The cause of the fire is still unknown and investigations are currently underway. The children were moved to a safe place for the duration of the night, but they had lost everything in the fire. Durban-based charity organisation eThekwini Outreach, a subsidiary of eThekwini Secure, sent around a plea via a WhatsApp broadcast for citizens to donate blankets and mattresses to keep the children comfortable for the night. The citizens of Durban circulated the message and answered that desperate call for help, and within hours of the plea, several blankets and mattresses were sent to the drop off points.
Since then, Outreach has been working tirelessly alongside other organisations to ensure that the babies and toddlers of Edith Benson are well taken care of. Charity organisation Gift of the Givers has already set aside R250 000 to be used for whatever the babies and toddlers require. The Edith Benson home is home to several abused, orphaned and neglected young children, and the homee burning down basically means that these children, some of whom are suffering from HIV and TB, are now homeless. The home itself was completely engulfed in flames, leaving nothing salvageable – it seems unlikely that the home can be rebuilt any time soon. The children have been separated into four different facilities in Durban, and they desperately need supplies. eThekwini Outreach launched a program in which they designated drop-off zones that made it easier for people to donate items to the children, and since Tuesday night, they have collected a large number of items, such as nappies, blankets, baby formula and clothing. On Wednesday night, volunteers worked late to sort through, pack and send these items off to the waiting children. The parking garage used as the drop off zone was a bustle of activity, with most of the space taken up by piles and piles of donated items, with volunteers at the drop-off zone packing the items in the stifling heat, barely pausing for a food and drink break. Outreach members, with their orange apparel, worked alongside the volunteers and coordinated the transportation of these donated items. It’s incredibly heart warming when an entire community comes together in aid of helpless children.
Despite being a fairly new organisation, Outreach has done wonders for the local community. Just last year, when Durban was plagued with terrifying floods, Outreach assisted in removing debris from the roads and helping people escape the flood. I spoke with the deputy chairperson of Outreach, Naazneen Khan, in an effort to learn more about the organisation and what it does.

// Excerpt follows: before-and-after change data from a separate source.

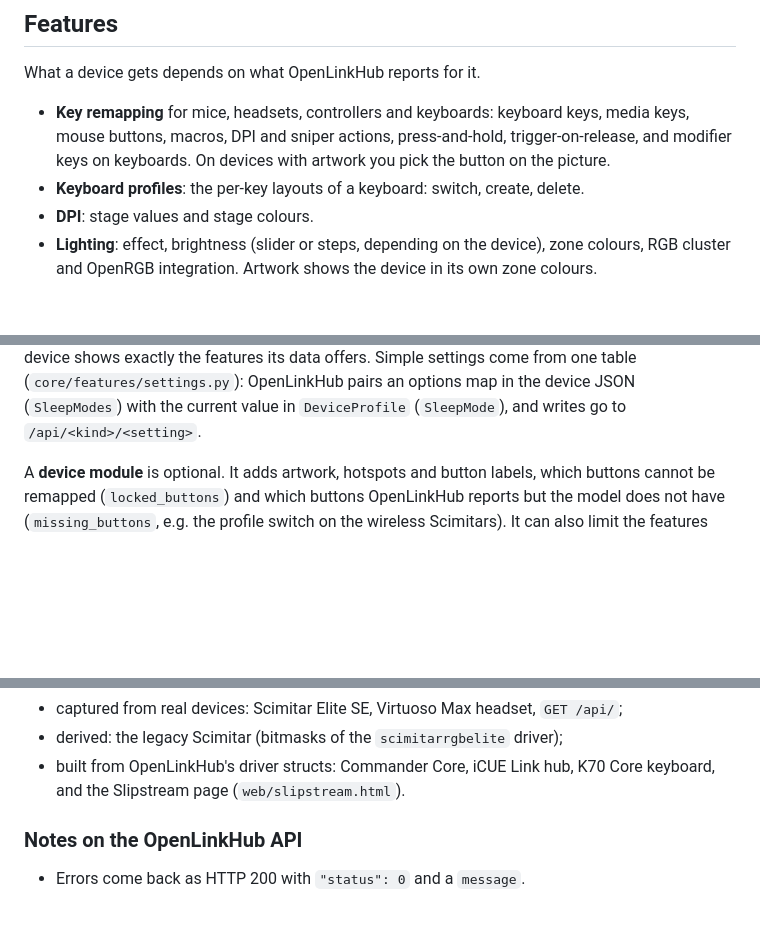
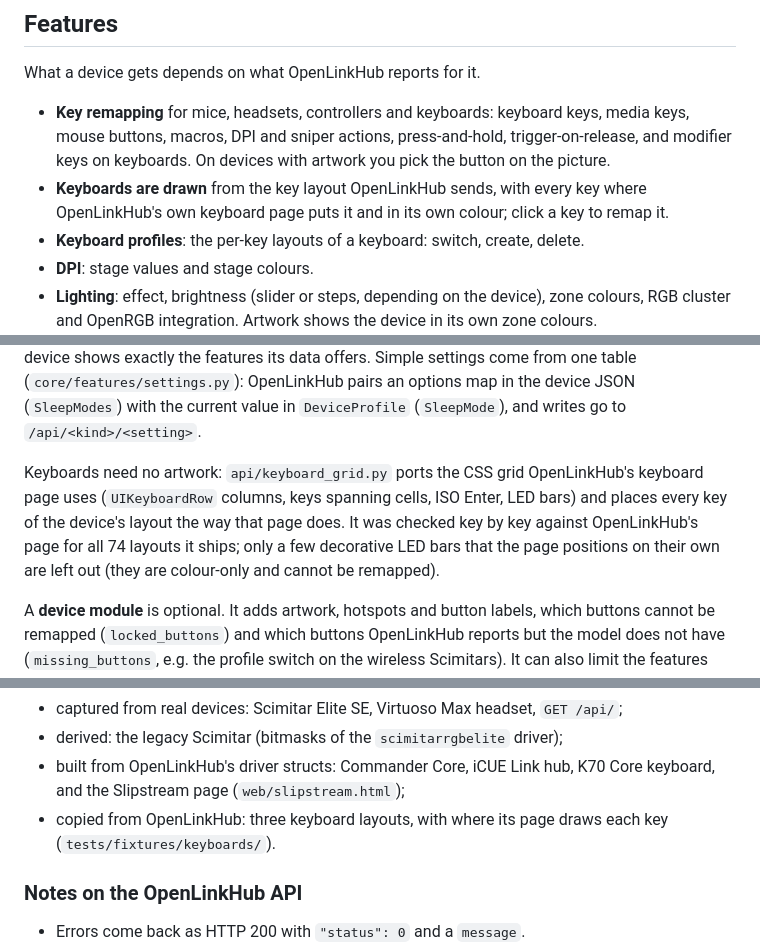
Before and after one commit to jurkovic-nikola/OpenLinkHub-Client, a Markdown page: README.md, 3 parts joined by grey strips. Rendered like a GitHub page; blank space fills up the shorter version.

```diff
--- a/README.md
+++ b/README.md
@@ -23,6 +23,8 @@ What a device gets depends on what OpenLinkHub reports for it.
 - **Key remapping** for mice, headsets, controllers and keyboards: keyboard keys, media keys,
   mouse buttons, macros, DPI and sniper actions, press-and-hold, trigger-on-release, and
   modifier keys on keyboards. On devices with artwork you pick the button on the picture.
+- **Keyboards are drawn** from the key layout OpenLinkHub sends, with every key where
+  OpenLinkHub's own keyboard page puts it and in its own colour; click a key to remap it.
 - **Keyboard profiles**: the per-key layouts of a keyboard: switch, create, delete.
 - **DPI**: stage values and stage colours.
 - **Lighting**: effect, brightness (slider or steps, depending on the device), zone colours, RGB
@@ -181,6 +187,12 @@ equalizer. Each **feature** (a controller plus a list and an editor panel in QML
 come from one table (`core/features/settings.py`): OpenLinkHub pairs an options map in the device
 JSON (`SleepModes`) with the current value in `DeviceProfile` (`SleepMode`), and writes go to
 `/api/<kind>/<setting>`.
+
+Keyboards need no artwork: `api/keyboard_grid.py` ports the CSS grid OpenLinkHub's keyboard page
+uses (`UIKeyboardRow` columns, keys spanning cells, ISO Enter, LED bars) and places every key of
+the device's layout the way that page does. It was checked key by key against OpenLinkHub's page
+for all 74 layouts it ships; only a few decorative LED bars that the page positions on their own are
+left out (they are colour-only and cannot be remapped).
 
 A **device module** is optional. It adds artwork, hotspots and button labels, which buttons
 cannot be remapped (`locked_buttons`) and which buttons OpenLinkHub reports but the model does not
@@ -238,7 +250,9 @@ Fixtures in `tests/fixtures/`, with serials and paths anonymised:
 - captured from real devices: Scimitar Elite SE, Virtuoso Max headset, `GET /api/`;
 - derived: the legacy Scimitar (bitmasks of the `scimitarrgbelite` driver);
 - built from OpenLinkHub's driver structs: Commander Core, iCUE Link hub, K70 Core keyboard, and
-  the Slipstream page (`web/slipstream.html`).
+  the Slipstream page (`web/slipstream.html`);
+- copied from OpenLinkHub: three keyboard layouts, with where its page draws each key
+  (`tests/fixtures/keyboards/`).
 
 ### Notes on the OpenLinkHub API
 
```
Also changed, not shown: other parts of README.md (+14 -10 lines), docs/screenshots/keyboard.png (added).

According to Khan, eThekwini Outreach is branch of the security-centred eThekwini Secure. Outreach works on rectifying societal issues such as poverty, and they lend a hand during disasters. The Edith Benson project is just one of the many projects that they have undertaken in the past.
Speaking about the Edith Benson project, Khan stated that the community’s efforts achieved the desired result – they collected enough items to tide the children over for a long while. In fact, according to Khan, there were so many donations pouring in that Outreach had to halt donations for a time in order to work on packing the items already received. When I got there, half of the donations had already been sent through to the facilities housing the children, and the parking garage was still packed! The generosity demonstrated by the community in the face of this disaster has been overwhelming, and Khan expects the project to carry on until the children have been permanently placed in a home.
eThekwini Outreach is always on the lookout for volunteers. Currently, they require volunteers on the 22nd of February to culminate the packing of donated items.
If you want to volunteer or donate items, you can contact eThekwini Outreach on 072 291 1911, or you can email them at email@example.com for more information. Find them on Instagram and Facebook.
Items that were required are as follows: InferCare Formula(Ages 1, 2 & 3), nappies, blankets, baby and toddler clothing, sterilizers, milk bottles, cereal, baby food, wet wipes, bowls and spoons, creams, sponges, blankets, pillows and bedding.